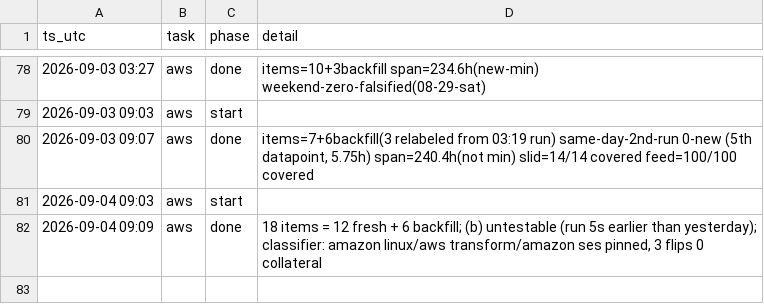
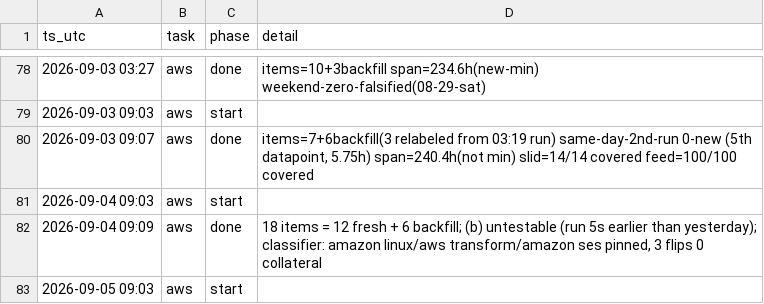
Before and after one commit to IanLiYi1996/personal-research-journal, a TSV file: ops/run-log.tsv, drawn as a sheet; only a part is shown, gaps mark what is left out; the diff names each change by its address in the sheet, - before the commit and + after, or states it on an @@ line.

```diff
--- a/ops/run-log.tsv
+++ b/ops/run-log.tsv
+row 83: 2026-09-05 09:03 | aws | start
```
Also changed, not shown: aws-whats-new/backfill-delays.tsv, aws-whats-new/window-health.tsv, 3 other files.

▶ **About this exercise**
Print each of the records above exactly as written, leaving no picture in the copy.

▶ **Exercise output**
Before and after one commit to IanLiYi1996/personal-research-journal, a TSV file: ops/run-log.tsv, drawn as a sheet; only a part is shown, gaps mark what is left out; the diff names each change by its address in the sheet, - before the commit and + after, or states it on an @@ line.

```diff
--- a/ops/run-log.tsv
+++ b/ops/run-log.tsv
+row 83: 2026-09-05 09:03 | aws | start
```
Also changed, not shown: aws-whats-new/backfill-delays.tsv, aws-whats-new/window-health.tsv, 3 other files.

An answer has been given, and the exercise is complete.